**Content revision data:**
------------------------------
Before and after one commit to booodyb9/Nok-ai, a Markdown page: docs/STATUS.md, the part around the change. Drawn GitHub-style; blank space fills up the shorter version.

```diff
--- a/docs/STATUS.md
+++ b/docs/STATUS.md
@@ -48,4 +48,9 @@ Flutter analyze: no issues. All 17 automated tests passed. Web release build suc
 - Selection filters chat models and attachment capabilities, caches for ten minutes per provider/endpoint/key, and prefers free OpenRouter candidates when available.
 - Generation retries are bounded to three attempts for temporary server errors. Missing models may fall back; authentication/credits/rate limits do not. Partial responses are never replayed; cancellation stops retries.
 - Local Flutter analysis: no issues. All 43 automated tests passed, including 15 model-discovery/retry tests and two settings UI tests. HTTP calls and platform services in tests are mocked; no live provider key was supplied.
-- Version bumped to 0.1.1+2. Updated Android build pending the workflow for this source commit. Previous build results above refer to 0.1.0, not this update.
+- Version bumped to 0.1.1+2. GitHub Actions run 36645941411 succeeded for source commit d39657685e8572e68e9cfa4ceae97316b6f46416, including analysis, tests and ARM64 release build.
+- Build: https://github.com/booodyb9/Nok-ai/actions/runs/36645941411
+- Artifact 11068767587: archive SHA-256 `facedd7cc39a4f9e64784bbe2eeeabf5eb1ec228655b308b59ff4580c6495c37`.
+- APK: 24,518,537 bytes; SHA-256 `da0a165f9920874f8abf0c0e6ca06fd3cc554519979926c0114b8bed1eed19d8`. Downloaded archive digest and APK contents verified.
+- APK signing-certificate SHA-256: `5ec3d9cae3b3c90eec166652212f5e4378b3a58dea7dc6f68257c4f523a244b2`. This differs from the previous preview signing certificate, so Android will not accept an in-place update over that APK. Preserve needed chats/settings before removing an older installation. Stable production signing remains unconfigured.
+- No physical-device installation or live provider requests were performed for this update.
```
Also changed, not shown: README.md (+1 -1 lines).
------------------------------
**ABOUT THIS EXERCISE:**
All lines above that contain the word "STATUS" are to be copied.

**TASK RESPONSE:**
Before and after one commit to booodyb9/Nok-ai, a Markdown page: docs/STATUS.md, the part around the change. Drawn GitHub-style; blank space fills up the shorter version.
--- a/docs/STATUS.md
+++ b/docs/STATUS.md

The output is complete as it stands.